By: John Micklethwait, Jonathan Stearns and Nikos Chrysoloras | Jun 19 2017 at 07:01 PM | Maritime
European Union Trade Commissioner Cecilia Malmstrom said she’s “extremely worried” about a U.S. threat to curb steel imports for national-security reasons, saying the step could trigger protectionist reactions around the world.
“That is opening a Pandora’s box,” Malmstrom said in an interview with Bloomberg News in her Brussels office on Monday. “Many other countries would maybe also refer to security and, because of that, do a lot of protectionist measures.”
As President Donald Trump presses ahead with his “America First” policy, unease is mounting in Europe over a U.S. probe begun in April into steel shipments.
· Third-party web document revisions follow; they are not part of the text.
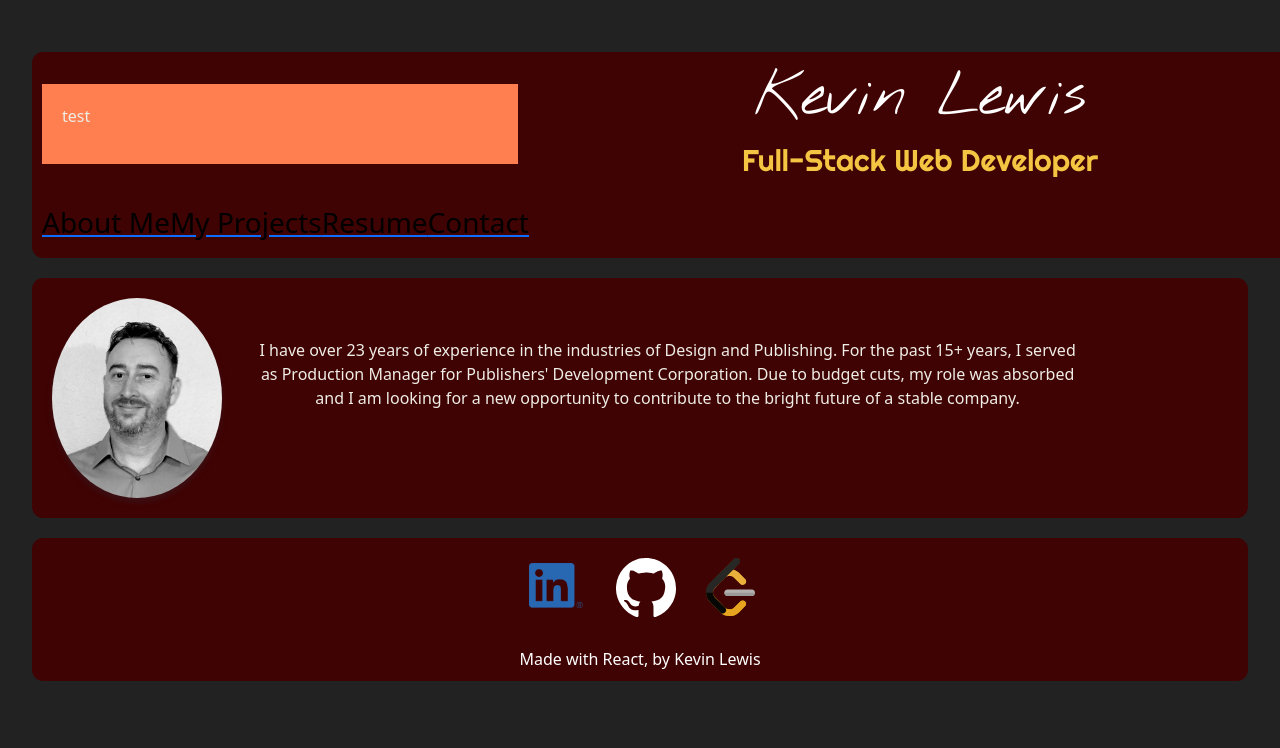
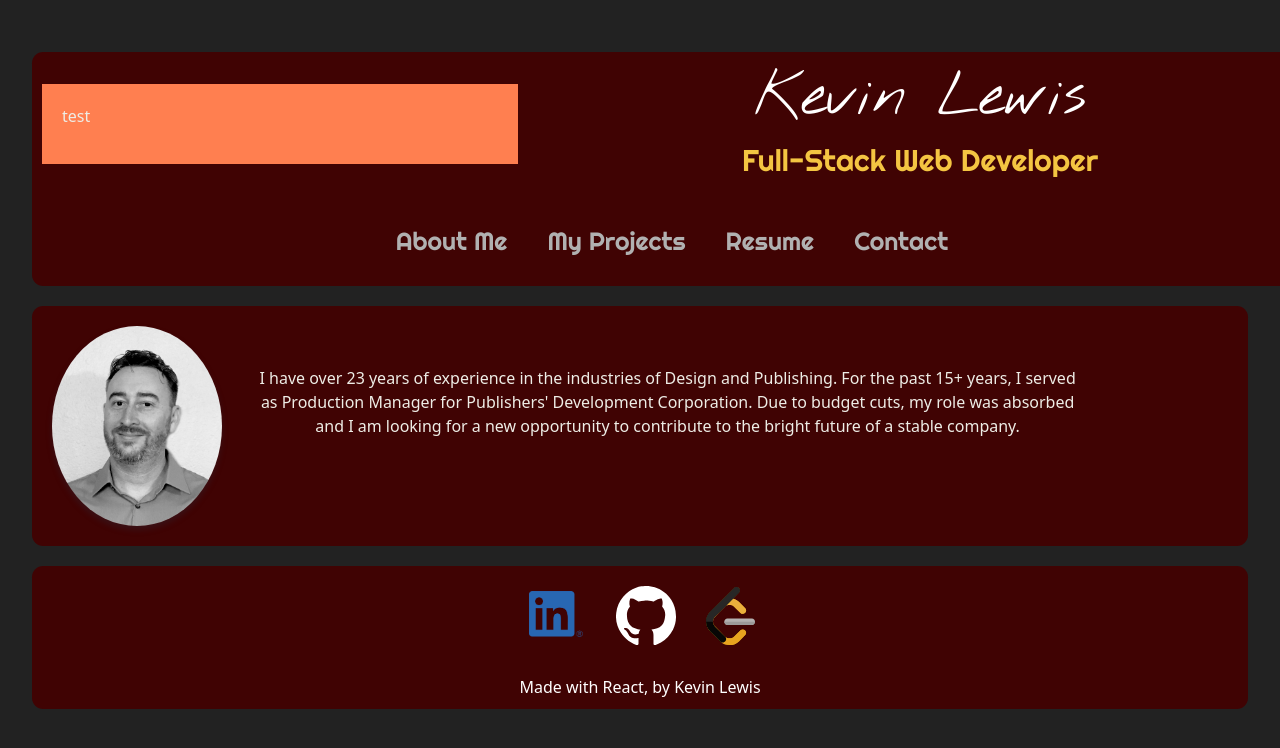
Before and after one commit to KPL33/react_port, a React (Vite) app: page /projects in a window 1280 px wide. Shown: the top 748 px of the page. Built offline with nearby package versions, Linux system fonts and the light colour scheme.

Commit message:
additional css cleanpu

```diff
--- a/src/components/NavBar/index.jsx
+++ b/src/components/NavBar/index.jsx
@@ -4,10 +4,10 @@ import './styles.css'
 export default function NavBar() {
     return (
         <nav className="nav-box">
-            <Link to="/About" alt="Links to the 'About' section."><h3 className="link">About Me</h3></Link>
-            <Link to="/Projects" alt="Links to the 'Projects' section."><h3 className="link">My Projects</h3></Link>
-            <Link to="/Resume" alt="Links to Resume"><h3 className="link">Resume</h3></Link>
-            <Link to="Contact" alt="Links to the 'Contact' section."><h3 className="link">Contact</h3></Link>
+            <Link to="/About" className="nav-link" alt="Links to the 'About' section."><h3 className="link">About Me</h3></Link>
+            <Link to="/Projects" className="nav-link" alt="Links to the 'Projects' section."><h3 className="link">My Projects</h3></Link>
+            <Link to="/Resume" className="nav-link" alt="Links to Resume"><h3 className="link">Resume</h3></Link>
+            <Link to="Contact" className="nav-link" alt="Links to the 'Contact' section."><h3 className="link">Contact</h3></Link>
         </nav>
     );
 }
--- a/src/components/NavBar/styles.css
+++ b/src/components/NavBar/styles.css
@@ -1,8 +1,23 @@
 .nav-box {
     display: flex;
+    justify-content: center;
+    align-items: center;
 }
 
 .link {
-color: black;
-text-decoration: none;
+    font-family: "Righteous", sans-serif;
+    color: #b1b1b1;
+    margin: 0;
+    padding: 10px;
+    font-size: 25px;
 }
+
+.nav-link {
+    text-decoration: none;
+    margin: 10px;
+}
+
+.link:hover {
+    color: #edca02;
+    cursor: pointer;
+}
--- a/src/components/Projects/index.jsx
+++ b/src/components/Projects/index.jsx
@@ -1,47 +1,80 @@
-import './styles.css'
-import gitajob from '../../assets/gitajob.png';
-import mfc from '../../assets/mfc.png';
-import scheduler from '../../assets/scheduler.png';
-import pwd from '../../assets/pwd.png';
-import jate from '../../assets/jate.png';
-import weather from '../../assets/weather.png';
+import "./styles.css";
+import gitajob from "../../assets/gitajob.png";
+import mfc from "../../assets/mfc.png";
+import scheduler from "../../assets/scheduler.png";
+import pwd from "../../assets/pwd.png";
+import jate from "../../assets/jate.png";
+import weather from "../../assets/weather.png";
 export default function Projects() {
   return (
     <main>
       <h3 className="intro">My Projects</h3>
       <div className="projects">
-                <a href="https://shadowfre4k.github.io/Movie-Fight-Club/">
+        <a
+          className="project-box"
+          href="https://shadowfre4k.github.io/Movie-Fight-Club/"
+        >
           <div>
-                        <img className="box-container" src = { mfc } alt="Image of 'Movie Fight Club App'" />
+            <img
+              className="box-container"
+              src={mfc}
+              alt="Image of 'Movie Fight Club App'"
+            />
           </div>
         </a>
-                <a href="https://murmuring-sierra-21351-123e19ae1f23.herokuapp.com/login">
+        <a
+          className="project-box"
+          href="https://murmuring-sierra-21351-123e19ae1f23.herokuapp.com/login"
+        >
           <div>
-                        <img className="box-container" src = { gitajob } alt="Image of 'GitAJob App'" />
+            <img
+              className="box-container"
+              src={gitajob}
+              alt="Image of 'GitAJob App'"
+            />
           </div>
         </a>
       </div>
       <div className="projects">
-                <a href="https://kpl33.github.io/work_day_scheduler/">
+        <a
+          className="project-box"
+          href="https://kpl33.github.io/work_day_scheduler/"
+        >
           <div>
-                        <img className="box-container" src = { scheduler } alt="Image of 'Day Scheduler App'" />
+            <img
+              className="box-container"
+              src={scheduler}
+              alt="Image of 'Day Scheduler App'"
+            />
           </div>
         </a>
-                <a href="https://kpl33.github.io/pwd_gen">
+        <a className="project-box" href="https://kpl33.github.io/pwd_gen">
           <div>
-                        <img className="box-container" src = { pwd } alt="Image of 'Random Password Generator App'" />
+            <img
+              className="box-container"
+              src={pwd}
+              alt="Image of 'Random Password Generator App'"
+            />
           </div>
         </a>
       </div>
       <div className="projects">
-                <a href="https://cryptic-everglades-02017-1b72bab49c69.herokuapp.com/">
+      <a className="project-box" href="https://cryptic-everglades-02017-1b72bab49c69.herokuapp.com/">
           <div>
-                        <img className="box-container" src = { jate } alt="Image of 'Just Another Text Editor App'" />
+            <img
+              className="box-container"
+              src={jate}
+              alt="Image of 'Just Another Text Editor App'"
+            />
           </div>
         </a>
-                <a href="https://kpl33.github.io/weather_dashboard/">
+        <a className="project-box" className="project-box" href="https://kpl33.github.io/weather_dashboard/">
           <div>
-                        <img className="box-container" src = { weather } alt="Image of 'Weather Dashboard App'" />
+            <img
+              className="box-container"
+              src={weather}
+              alt="Image of 'Weather Dashboard App'"
+            />
           </div>
         </a>
       </div>
--- a/src/components/Projects/styles.css
+++ b/src/components/Projects/styles.css
@@ -34,7 +34,7 @@ main {
     opacity: 20%
 }
 
-a :hover {
+.project-box:hover {
     box-shadow: 0px 0px 5px 5px white;
     transition: all ease-in-out 0.75s;
     transform: scale(1.02);
--- a/src/components/Resume/index.jsx
+++ b/src/components/Resume/index.jsx
@@ -3,7 +3,7 @@ import resume from "../../assets/kevin_lewis_Resume_2023.pdf"
 export default function Resume() {
     return (
       <div>
-        <iframe src={ resume } width="100%" height="600px" title="Resume"></iframe>
+        <iframe src={ resume } width="100%" height="1000px" title="Resume"></iframe>
       </div>
     );
 }
```
Lines whose indentation alone changed are shown as unchanged.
The inquiry marks a further challenge to a multilateral trade order also shaken by Trump’s decisions to pull out of a new trans-Pacific commercial accord, freeze talks on a deal with the 28-nation EU and renegotiate a longstanding pact with Canada and Mexico.
The steel investigation, based on the rarely used “Section 232” of a 1962 U.S. trade law, allows the president unilaterally to “adjust” imports should the Department of Commerce find evidence of a national-security threat from foreign shipments. U.S. Commerce Secretary Wilbur Ross said in an interview on Monday with Bloomberg Television that Trump intends to take “bold action” under the probe, the results of which are due to be released this month.
Malmstrom said any general U.S. measure to limit steel imports would affect Europe dramatically, potentially threatening numerous jobs in the EU. A European response could entail a complaint to the World Trade Organization and “other things,” she said.
“We will retaliate, of course,” said Malmstrom, who declined to elaborate. She said that the European Commission, the EU’s executive arm, is discussing the matter with member-state governments and that many of them have probably been in contact individually with the Trump administration.
Malmstrom urged international cooperation to tackle a global steel glut caused mainly by China, the biggest producer of the metal.
Total U.S. steel imports last year amounted to 26 million metric tons, of which 3.2 million tons were shipped from the EU by companies such as Thyssenkrupp AG, Salzgitter AG and Celsa Group. The EU shipments were worth 2.8 billion euros ($3.1 billion), according to the European Steel Association.
The association, also known as Eurofer, said last week any U.S. curbs that ended up sparing the EU would still do serious harm to producers in Europe because shipments from targeted countries would be diverted to the bloc.
Malmstrom declined on Monday to speculate about the precise form of any U.S. limits, instead stressing that in any case they would harm the EU.
“Even if we are not the target, we will be collateral damage in this process, which is going to hit Europe very hard,” she said.